Roman antiquities to star at Ancient Resource Auctions April 6
MONTROSE, Calif. – A Roman marble bust of the deity Serapis from the first to third century and a lovely Roman bronze lion mask door knocker from the same period are just two highlights in an online-only Antiquities Discovery Sale on Saturday, April 6, at 9 a.m. Pacific time by Ancient Resource Auctions. Bid absentee or live online through LiveAuctioneers.
The sale will feature a fantastic selection of authentic, museum-quality items from various Roman, Greek, Egyptian, Near Eastern and Pre-Columbian cultures, plus other ethnographic and antique items at price points certain to please.
The Roman bronze lion mask door knocker is nicely detailed and patinated. It’s an attractive example of a decorative door device that persists to this day. They’re enormously popular in the UK, where the Prime Minister maintains one. The one in the sale should bring $1,000-$1,500.
The Roman marble bust of Serapis depicts the deity robed with a heavy beard, a modius atop his head. His features are carved with narrow eyes, a wide flat nose and pursed lips. The bust stands a little more than 6 inches tall. It’s an interesting piece that carries an estimate of $1,500-$2,500.
Another lot to watch is the handsome Egyptian alabaster jar (Ptolemaic, circa second to first century B.C.). Well-carved in semitranslucent stone, the 6-inch-tall jar features a body tapered to a flattened foot, short wide-rim neck and two vertical lug handles. It’s estimated at $1,200-$2,000.
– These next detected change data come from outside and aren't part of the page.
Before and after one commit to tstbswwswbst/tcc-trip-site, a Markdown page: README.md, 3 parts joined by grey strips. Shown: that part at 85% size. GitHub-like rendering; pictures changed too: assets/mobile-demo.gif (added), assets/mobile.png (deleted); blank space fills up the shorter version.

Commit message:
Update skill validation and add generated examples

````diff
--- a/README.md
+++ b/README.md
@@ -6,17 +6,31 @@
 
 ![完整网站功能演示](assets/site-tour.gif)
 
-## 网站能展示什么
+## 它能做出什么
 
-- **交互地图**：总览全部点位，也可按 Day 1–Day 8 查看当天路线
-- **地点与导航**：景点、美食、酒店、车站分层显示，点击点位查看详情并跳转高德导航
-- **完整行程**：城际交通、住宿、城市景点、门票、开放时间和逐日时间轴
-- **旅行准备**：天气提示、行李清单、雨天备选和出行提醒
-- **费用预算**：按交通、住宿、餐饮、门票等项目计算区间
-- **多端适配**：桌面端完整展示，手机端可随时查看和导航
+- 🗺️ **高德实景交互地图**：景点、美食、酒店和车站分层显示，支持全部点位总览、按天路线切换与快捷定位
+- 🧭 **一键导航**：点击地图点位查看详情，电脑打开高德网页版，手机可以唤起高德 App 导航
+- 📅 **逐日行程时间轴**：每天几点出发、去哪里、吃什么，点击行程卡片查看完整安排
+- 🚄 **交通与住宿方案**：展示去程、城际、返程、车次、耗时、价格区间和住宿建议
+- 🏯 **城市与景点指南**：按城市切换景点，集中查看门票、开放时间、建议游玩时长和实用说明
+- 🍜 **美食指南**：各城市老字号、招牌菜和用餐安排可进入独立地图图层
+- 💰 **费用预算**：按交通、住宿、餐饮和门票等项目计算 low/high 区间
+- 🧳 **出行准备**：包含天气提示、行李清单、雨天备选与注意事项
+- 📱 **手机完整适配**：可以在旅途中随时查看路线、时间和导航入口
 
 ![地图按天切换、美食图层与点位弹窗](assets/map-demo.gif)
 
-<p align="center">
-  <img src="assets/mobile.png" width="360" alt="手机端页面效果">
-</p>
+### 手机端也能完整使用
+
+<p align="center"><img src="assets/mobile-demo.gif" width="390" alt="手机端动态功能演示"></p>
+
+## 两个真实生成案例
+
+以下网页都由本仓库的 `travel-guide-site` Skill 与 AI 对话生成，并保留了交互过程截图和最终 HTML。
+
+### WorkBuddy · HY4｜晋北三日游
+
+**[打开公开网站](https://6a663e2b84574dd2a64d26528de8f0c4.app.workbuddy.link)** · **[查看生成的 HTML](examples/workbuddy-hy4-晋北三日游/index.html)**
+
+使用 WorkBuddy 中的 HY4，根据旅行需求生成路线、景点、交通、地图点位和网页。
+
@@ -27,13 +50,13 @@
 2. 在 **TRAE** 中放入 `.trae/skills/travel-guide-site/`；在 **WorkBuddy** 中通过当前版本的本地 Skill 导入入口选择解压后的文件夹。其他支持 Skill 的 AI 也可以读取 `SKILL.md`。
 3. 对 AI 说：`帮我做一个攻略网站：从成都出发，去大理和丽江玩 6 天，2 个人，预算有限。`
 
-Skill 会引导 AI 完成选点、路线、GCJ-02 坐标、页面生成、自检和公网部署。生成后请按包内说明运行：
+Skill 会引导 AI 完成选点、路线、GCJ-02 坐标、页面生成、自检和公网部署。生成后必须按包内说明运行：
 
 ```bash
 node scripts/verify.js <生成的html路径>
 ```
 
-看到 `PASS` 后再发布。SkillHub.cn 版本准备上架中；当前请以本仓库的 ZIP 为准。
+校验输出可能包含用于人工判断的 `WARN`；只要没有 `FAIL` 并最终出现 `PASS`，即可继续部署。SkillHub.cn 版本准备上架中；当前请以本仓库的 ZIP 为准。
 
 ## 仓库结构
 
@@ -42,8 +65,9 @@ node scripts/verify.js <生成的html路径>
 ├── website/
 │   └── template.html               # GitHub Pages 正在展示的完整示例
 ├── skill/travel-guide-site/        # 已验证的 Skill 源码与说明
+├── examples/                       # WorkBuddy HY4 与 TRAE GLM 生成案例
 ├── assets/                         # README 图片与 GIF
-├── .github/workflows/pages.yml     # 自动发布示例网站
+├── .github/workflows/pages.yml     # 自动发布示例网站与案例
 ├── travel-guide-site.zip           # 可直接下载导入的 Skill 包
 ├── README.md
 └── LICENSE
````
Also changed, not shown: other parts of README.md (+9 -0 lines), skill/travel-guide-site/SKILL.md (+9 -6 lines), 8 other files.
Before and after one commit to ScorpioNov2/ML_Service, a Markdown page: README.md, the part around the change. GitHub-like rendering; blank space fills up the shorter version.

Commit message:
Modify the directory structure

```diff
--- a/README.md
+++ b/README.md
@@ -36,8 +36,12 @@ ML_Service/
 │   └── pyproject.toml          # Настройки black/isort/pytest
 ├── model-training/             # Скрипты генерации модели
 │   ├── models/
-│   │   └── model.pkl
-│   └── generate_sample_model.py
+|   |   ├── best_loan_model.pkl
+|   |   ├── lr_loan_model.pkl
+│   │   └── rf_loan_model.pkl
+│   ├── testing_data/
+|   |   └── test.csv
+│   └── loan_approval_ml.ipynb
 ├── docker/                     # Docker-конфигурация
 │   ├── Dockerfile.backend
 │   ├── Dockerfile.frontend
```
A Byzantine, or early Fatimid period, yellow-green glass bowl, circa ninth-tenth century, 4 inches in diameter and of solid construction, with the glass translucent with beautiful color and the interior having a lovely, multicolored iridescence, should realize $700-$1,000, while a Roman pale yellow glass bottle, Eastern Mediterranean and dating to the fourth-fifth century, an attractive type with an ovoid body on a flared foot, carries an estimate of $450-$600.
A fantastic 21K yellow gold scarab bracelet, handsomely constructed with seven Egyptian steatite scarabs of similar size and shape, all but one from the New Kingdom (1570-1075 B.C.), including a sphinx, a crocodile and a lion, should make $600-$900. Also, a nice Near Eastern bronze dagger (circa 1200-800 B.C.), with the handle and blade cast as one piece, about 13½ inches in length and a well-preserved example, is expected to change hands for $600-$800.
A late Hellenistic terracotta figure of a robed woman, circa first century B.C., 9 inches tall, with the subject depicted with one knee raised up and wearing an attractive and interesting headdress, is estimated to fetch $450-$800. Also, an Egyptian bronze mummiform figure of Osiris, Egyptian Lord of the Underworld, dating to the Late Period (circa 664-332 B.C.), depicted wearing an Atef crown with uraeus and false beard, its arms folded at the chest, carries an estimate of $400-$700.
For details contact Ancient Resource Auctions contact 818-425-9633 or firstname.lastname@example.org.